‘Don’t shut the cabinet yet,’ she said, pale faced and panting. ‘I need something from it.’ She leant unsteadily against the doorway. ‘I have a bad pain here,’ she said, holding her stomach. ‘And I keep being sick. Nothing I eat will stay with me.’ Santi looked concerned. ‘You seem very pale, Revadi. Sit down while I check the instructions on the bottles to see if I have anything I can give you.’
Revadi glanced anxiously at him. ‘Haven’t you been trained to prescribe drugs properly? How do I know you are giving me the right thing?’ she asked. ‘I can read, can’t I?’ he retorted, showing her the label on one of the bottles. ‘It says here what each drug is for.’

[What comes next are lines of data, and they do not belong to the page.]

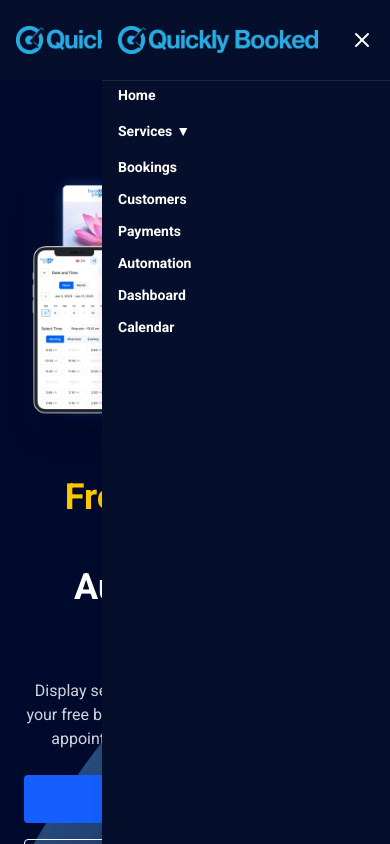
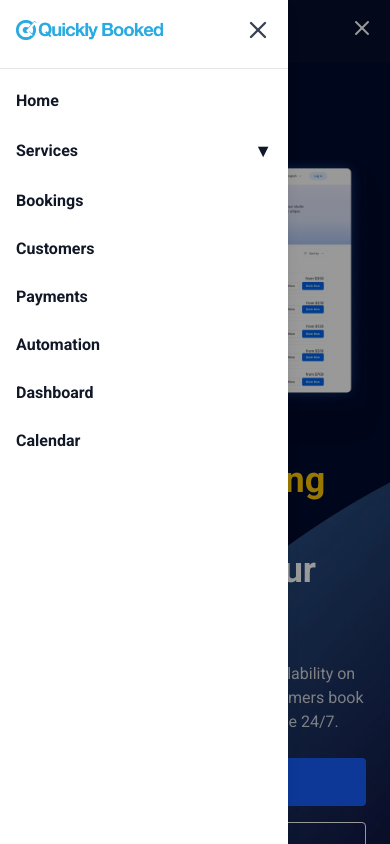
Before and after one commit to sulemankundi4/Scheduling-web-clone, a React (Vite) app in the folder react-app/: page / in a window 390 px wide. Both pictures are taken after a click on the button 362 px from the left and 36 px from the top of the page. Shown: the top 844 px of the page. Built offline with nearby package versions, Linux system fonts and the light colour scheme.

Commit message:
navbar changes

```diff
--- a/react-app/src/Components/Shared/Navbar.jsx
+++ b/react-app/src/Components/Shared/Navbar.jsx
@@ -48,7 +48,7 @@ const Navbar = () => {
           {/* Logo (always visible) */}
           <div className="lg:hidden text-2xl font-bold flex items-center space-x-2">
             <Link to="/">
-              <img src={logo} alt="Trafft" className="w-50 h-12 object-contain" />
+              <img src={logo} alt="Trafft" className="h-5 object-contain" />
             </Link>
           </div>
           {/* Mobile Menu Button */}
@@ -64,10 +64,10 @@ const Navbar = () => {
         <div className="hidden lg:flex items-center justify-between">
           <div className="flex items-center space-x-2">
             <Link to="/">
-              <img src={logo} alt="Trafft" className="w-50 h-12 object-contain" />
+              <img src={logo} alt="Trafft" className="h-8 object-contain" />
             </Link>
           </div>
-          <nav className="flex space-x-8 text-sm items-center">
+          <nav className="flex space-x-8 text-base items-center">
             <Link to="/" className="font-semibold hover:text-yellow-400 transition">
               Home
             </Link>
@@ -95,59 +95,67 @@ const Navbar = () => {
           </nav>
         </div>
 
-        {/* Mobile Nav (slide in from right) */}
-        <div className={`fixed top-0 right-0 h-full w-72 bg-[#050F2C] text-sm z-50 shadow-lg transform transition-transform duration-300 ease-in-out ${menuOpen ? "translate-x-0" : "translate-x-full"} lg:hidden`} style={{ maxWidth: "90vw" }}>
-          {/* Logo at the top */}
-          <div className="flex items-center space-x-2 px-4 py-4 border-b border-white/10">
-            <Link to="/">
-              <img src={logo} alt="Trafft" className="w-50 h-12 object-contain" />
+        {/* Mobile Sidebar Nav (like screenshot) */}
+        <div className={menuOpen ? "block" : "hidden"}>
+          {/* Backdrop */}
+          <div className={`fixed inset-0 bg-black/40 z-40 lg:hidden transition-opacity duration-300 ${menuOpen ? "opacity-100" : "opacity-0 pointer-events-none"}`} onClick={() => setMenuOpen(false)}></div>
+          {/* Sidebar */}
+          <aside className={`fixed left-0 top-0 h-full w-72 max-w-[90vw] bg-white z-50 shadow-lg flex flex-col lg:hidden transition-transform duration-300 ${menuOpen ? "translate-x-0" : "-translate-x-full"}`}>
+            {/* Top bar: logo and close */}
+            <div className="flex items-center justify-between px-4 py-4">
+              <Link to="/" onClick={() => setMenuOpen(false)}>
+                <img src={logo} alt="Logo" className="h-5 object-contain" />
               </Link>
-            <button className="ml-auto" onClick={() => setMenuOpen(false)}>
-              <X size={24} />
+              <button className="text-2xl text-gray-700 hover:text-red-500 focus:outline-none" onClick={() => setMenuOpen(false)} aria-label="Close menu">
+                <X size={28} />
               </button>
             </div>
-
-          {/* Auth (optional, can be added back if needed) */}
-          {/* <div className="space-x-4 pb-3 flex justify-start items-center px-4">
-            <a href="#" className="hover:text-yellow-400">Log in</a>
-            <a href="#" className="hover:text-yellow-400">Sign up</a>
-          </div>
-          <hr className="border-white/10 mb-3" /> */}
-
-          {/* Home Link for Mobile */}
-          <div className="px-4 mb-3">
-            <Link to="/" className="block py-1 font-semibold hover:text-yellow-400 transition">
+            <hr className="my-2 border-gray-200" />
+            {/* Scrollable menu content */}
+            <nav className="flex-1 overflow-y-auto px-4 pb-6">
+              <Link to="/" className="block py-3 text-base font-semibold text-gray-900 hover:text-blue-600 transition" onClick={() => setMenuOpen(false)}>
                 Home
               </Link>
-          </div>
-
-          {/* Services Dropdown for Mobile (click to open/close) */}
-          <div className="px-4 mb-3">
-            <button className="font-semibold mb-1 flex items-center focus:outline-none hover:text-yellow-400" onClick={() => setDropdownOpen((open) => !open)}>
-              Services <span className="ml-1">▼</span>
+              {/* Services Dropdown for Mobile */}
+              <div>
+                <button className="w-full flex items-center justify-between py-3 text-base font-semibold text-gray-900 hover:text-blue-600 transition focus:outline-none" onClick={() => setDropdownOpen((open) => !open)}>
+                  <span>Services</span>
+                  <span className={`ml-2 text-lg transition-transform ${dropdownOpen ? "rotate-180" : ""}`}>▼</span>
                 </button>
+                <div className={`overflow-hidden transition-all duration-300 ${dropdownOpen ? "max-h-60 opacity-100" : "max-h-0 opacity-0"}`}>
                   {dropdownOpen && (
-              <div className="flex flex-col gap-1 mt-2 bg-white text-black rounded shadow-lg z-50">
+                    <div className="flex flex-col bg-gray-50 rounded-md shadow-inner my-1">
                       {servicesLinks.map((item, idx) => (
-                  <Link key={idx} to={item.to} className="block py-1 px-4 hover:bg-gray-100 font-semibold" onClick={() => setDropdownOpen(false)}>
+                        <Link
+                          key={idx}
+                          to={item.to}
+                          className="block py-2 px-4 text-gray-800 hover:bg-blue-50 font-medium text-base rounded"
+                          onClick={() => {
+                            setDropdownOpen(false);
+                            setMenuOpen(false);
+                          }}
+                        >
                           {item.label}
                         </Link>
                       ))}
                     </div>
                   )}
                 </div>
-
+              </div>
               {/* Main Links for Mobile */}
-          <div className="px-4 mb-3">
-            <div className="flex flex-col gap-1">
               {mainLinks.map((item, idx) => (
-                <Link key={idx} to={item.to} className="block py-1 font-semibold hover:text-yellow-400 transition">
+                <Link key={idx} to={item.to} className="block py-3 text-base font-semibold text-gray-900 hover:text-blue-600 transition" onClick={() => setMenuOpen(false)}>
                   {item.label}
                 </Link>
               ))}
+            </nav>
+          </aside>
         </div>
-          </div>
-        </div>
+        <style>{`
+          @media (max-width: 1023px) {
+            .h-12 { height: 1.75rem !important; }
+          }
+        `}</style>
       </div>
     </header>
   );
```
Lines whose indentation alone changed are shown as unchanged.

Sodar chuckled appreciatively: ‘He may not be a doctor, but at least he’s not going to steal our money, he told her reassuringly. ‘Oh, he’s a clever man, is Santi. If it were not for him, there would be no drug co-operative at all Now all the money’s been paid back and we have someone to make sure it doesn’t go missing again.
‘Here we are,’ cried Santi triumphantly, brandishing a box and reading from the label: "For treatment of pain and vomiting of bacterial origin". I don’t know what "bacterial origin" means. But you have pain and vomiting, don’t you? Take some of these.’

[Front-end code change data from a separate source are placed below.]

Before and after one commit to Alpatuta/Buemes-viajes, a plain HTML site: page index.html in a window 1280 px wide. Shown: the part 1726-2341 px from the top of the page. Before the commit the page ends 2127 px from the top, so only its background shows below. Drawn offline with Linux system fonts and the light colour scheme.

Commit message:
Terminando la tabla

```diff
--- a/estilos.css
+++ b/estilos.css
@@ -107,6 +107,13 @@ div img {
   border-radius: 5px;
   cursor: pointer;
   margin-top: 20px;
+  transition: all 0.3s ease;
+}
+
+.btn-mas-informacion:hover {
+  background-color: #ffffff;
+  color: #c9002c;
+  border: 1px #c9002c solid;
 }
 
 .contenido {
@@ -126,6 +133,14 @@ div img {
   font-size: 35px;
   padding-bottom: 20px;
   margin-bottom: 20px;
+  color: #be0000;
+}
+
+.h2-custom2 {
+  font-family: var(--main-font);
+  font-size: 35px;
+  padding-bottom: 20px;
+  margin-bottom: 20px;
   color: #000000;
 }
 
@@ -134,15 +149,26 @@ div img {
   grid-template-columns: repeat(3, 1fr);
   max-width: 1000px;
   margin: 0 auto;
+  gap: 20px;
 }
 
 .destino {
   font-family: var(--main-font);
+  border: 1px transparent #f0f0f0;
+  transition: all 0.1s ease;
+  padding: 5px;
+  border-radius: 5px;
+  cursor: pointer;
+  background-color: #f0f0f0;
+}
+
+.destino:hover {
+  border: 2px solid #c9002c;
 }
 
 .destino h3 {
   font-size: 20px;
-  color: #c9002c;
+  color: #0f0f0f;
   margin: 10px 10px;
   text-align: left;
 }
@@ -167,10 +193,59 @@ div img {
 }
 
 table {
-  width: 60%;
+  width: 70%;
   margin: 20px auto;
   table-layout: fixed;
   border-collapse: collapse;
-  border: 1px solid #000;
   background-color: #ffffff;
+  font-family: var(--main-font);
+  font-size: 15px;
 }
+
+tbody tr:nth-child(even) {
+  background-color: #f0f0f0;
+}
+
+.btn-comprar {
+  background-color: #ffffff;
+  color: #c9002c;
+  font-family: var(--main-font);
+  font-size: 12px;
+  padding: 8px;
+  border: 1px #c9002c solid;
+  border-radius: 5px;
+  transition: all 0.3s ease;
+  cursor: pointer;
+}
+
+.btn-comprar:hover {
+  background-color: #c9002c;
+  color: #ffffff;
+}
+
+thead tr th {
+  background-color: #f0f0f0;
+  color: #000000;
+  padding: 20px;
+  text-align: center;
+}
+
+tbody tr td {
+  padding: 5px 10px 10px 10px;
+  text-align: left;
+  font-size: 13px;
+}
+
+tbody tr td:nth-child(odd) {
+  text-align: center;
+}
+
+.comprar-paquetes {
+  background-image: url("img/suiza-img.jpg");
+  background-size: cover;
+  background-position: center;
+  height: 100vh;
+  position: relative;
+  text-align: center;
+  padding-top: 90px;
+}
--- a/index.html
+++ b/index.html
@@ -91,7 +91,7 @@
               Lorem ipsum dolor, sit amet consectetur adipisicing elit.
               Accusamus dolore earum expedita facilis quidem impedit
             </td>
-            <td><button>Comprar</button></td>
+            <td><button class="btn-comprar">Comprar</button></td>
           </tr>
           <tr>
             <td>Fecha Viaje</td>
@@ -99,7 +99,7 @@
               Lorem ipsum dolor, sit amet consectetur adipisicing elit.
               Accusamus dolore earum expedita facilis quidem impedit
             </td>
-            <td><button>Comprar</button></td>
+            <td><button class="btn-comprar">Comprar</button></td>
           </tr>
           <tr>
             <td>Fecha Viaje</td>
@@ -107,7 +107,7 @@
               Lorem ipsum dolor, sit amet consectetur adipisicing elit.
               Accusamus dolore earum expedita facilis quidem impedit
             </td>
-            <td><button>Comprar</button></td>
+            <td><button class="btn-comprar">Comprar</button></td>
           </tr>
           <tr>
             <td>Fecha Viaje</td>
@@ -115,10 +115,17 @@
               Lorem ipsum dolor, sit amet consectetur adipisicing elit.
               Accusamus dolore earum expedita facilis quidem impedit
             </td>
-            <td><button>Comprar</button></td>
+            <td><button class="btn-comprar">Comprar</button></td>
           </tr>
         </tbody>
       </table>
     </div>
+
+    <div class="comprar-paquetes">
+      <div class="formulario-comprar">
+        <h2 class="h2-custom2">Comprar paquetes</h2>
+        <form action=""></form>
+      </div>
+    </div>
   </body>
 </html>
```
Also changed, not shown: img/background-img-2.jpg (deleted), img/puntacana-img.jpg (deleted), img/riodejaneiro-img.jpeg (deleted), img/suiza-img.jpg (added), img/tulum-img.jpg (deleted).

It was getting dark as Revadi hurried back to her home on the other side of the village. She was worried. She could not afford to get ill like this. Drugs were expensive. Tamgai was cheap, of course. But the cost of that soon mounted up when you took as much as she did. And now she was ill too. If she had to stop work or go to hospital, she wouldn’t be able to earn anything working on other people’s land and they would never be able to pay their debts.
She wondered uneasily what was wrong with her. Her father had died of a peptic ulcer and she thought she remembered him holding his stomach in pain - and vomiting too - just like she was. And what was it the doctor had told her mother when she went to bring his body back from the hospital? Something about too much Tamgai? No, that couldn’t be true. The government wouldn’t allow dangerous drugs to be sold, would they?